### Exercise goal
Leave out the pictures and retype all the entries below exactly.

─── Records shown ───

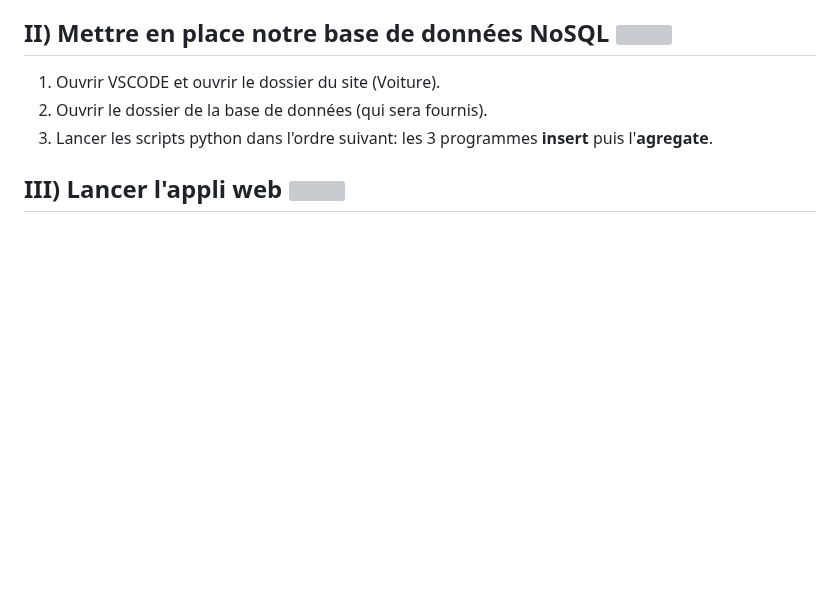
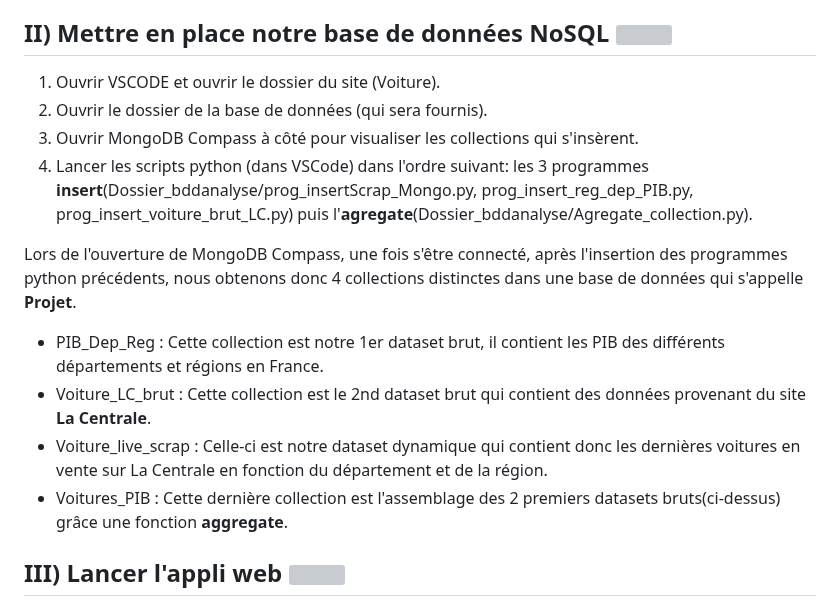
Before and after one commit to axelToussenel/Projet_Archi, a Markdown page: README.md, the part around the change. GitHub-like rendering; blank space fills up the shorter version; grey boxes are pictures that could not be loaded.

```diff
--- a/README.md
+++ b/README.md
@@ -59,7 +59,14 @@ pip install requirements.txt
 
   1) Ouvrir VSCODE et ouvrir le dossier du site (Voiture).
   2) Ouvrir le dossier de la base de données (qui sera fournis).
-  3) Lancer les scripts python dans l'ordre suivant: les 3 programmes **insert** puis l'**agregate**.
+  3) Ouvrir MongoDB Compass à côté pour visualiser les collections qui s'insèrent.
+  4) Lancer les scripts python (dans VSCode) dans l'ordre suivant: les 3 programmes **insert**(Dossier_bddanalyse/prog_insertScrap_Mongo.py, prog_insert_reg_dep_PIB.py, prog_insert_voiture_brut_LC.py) puis l'**agregate**(Dossier_bddanalyse/Agregate_collection.py).
+
+Lors de l'ouverture de MongoDB Compass, une fois s'être connecté, après l'insertion des programmes python précédents, nous obtenons donc 4 collections distinctes dans une base de données qui s'appelle **Projet**.
+  - PIB_Dep_Reg : Cette collection est notre 1er dataset brut, il contient les PIB des différents départements et régions en France.
+  - Voiture_LC_brut : Cette collection est le 2nd dataset brut qui contient des données provenant du site **La Centrale**.
+  - Voiture_live_scrap : Celle-ci est notre dataset dynamique qui contient donc les dernières voitures en vente sur La Centrale en fonction du département et de la région.
+  - Voitures_PIB : Cette dernière collection est l'assemblage des 2 premiers datasets bruts(ci-dessus) grâce une fonction **aggregate**.
 
 
 ## III) Lancer l'appli web <img src="https://img.icons8.com/color/96/null/internet--v1.png"  width="30" height="30"/>
```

───

### Answer space
Before and after one commit to axelToussenel/Projet_Archi, a Markdown page: README.md, the part around the change. GitHub-like rendering; blank space fills up the shorter version; grey boxes are pictures that could not be loaded.

```diff
--- a/README.md
+++ b/README.md
@@ -59,7 +59,14 @@ pip install requirements.txt
 
   1) Ouvrir VSCODE et ouvrir le dossier du site (Voiture).
   2) Ouvrir le dossier de la base de données (qui sera fournis).
-  3) Lancer les scripts python dans l'ordre suivant: les 3 programmes **insert** puis l'**agregate**.
+  3) Ouvrir MongoDB Compass à côté pour visualiser les collections qui s'insèrent.
+  4) Lancer les scripts python (dans VSCode) dans l'ordre suivant: les 3 programmes **insert**(Dossier_bddanalyse/prog_insertScrap_Mongo.py, prog_insert_reg_dep_PIB.py, prog_insert_voiture_brut_LC.py) puis l'**agregate**(Dossier_bddanalyse/Agregate_collection.py).
+
+Lors de l'ouverture de MongoDB Compass, une fois s'être connecté, après l'insertion des programmes python précédents, nous obtenons donc 4 collections distinctes dans une base de données qui s'appelle **Projet**.
+  - PIB_Dep_Reg : Cette collection est notre 1er dataset brut, il contient les PIB des différents départements et régions en France.
+  - Voiture_LC_brut : Cette collection est le 2nd dataset brut qui contient des données provenant du site **La Centrale**.
+  - Voiture_live_scrap : Celle-ci est notre dataset dynamique qui contient donc les dernières voitures en vente sur La Centrale en fonction du département et de la région.
+  - Voitures_PIB : Cette dernière collection est l'assemblage des 2 premiers datasets bruts(ci-dessus) grâce une fonction **aggregate**.
 
 
 ## III) Lancer l'appli web <img src="https://img.icons8.com/color/96/null/internet--v1.png"  width="30" height="30"/>
```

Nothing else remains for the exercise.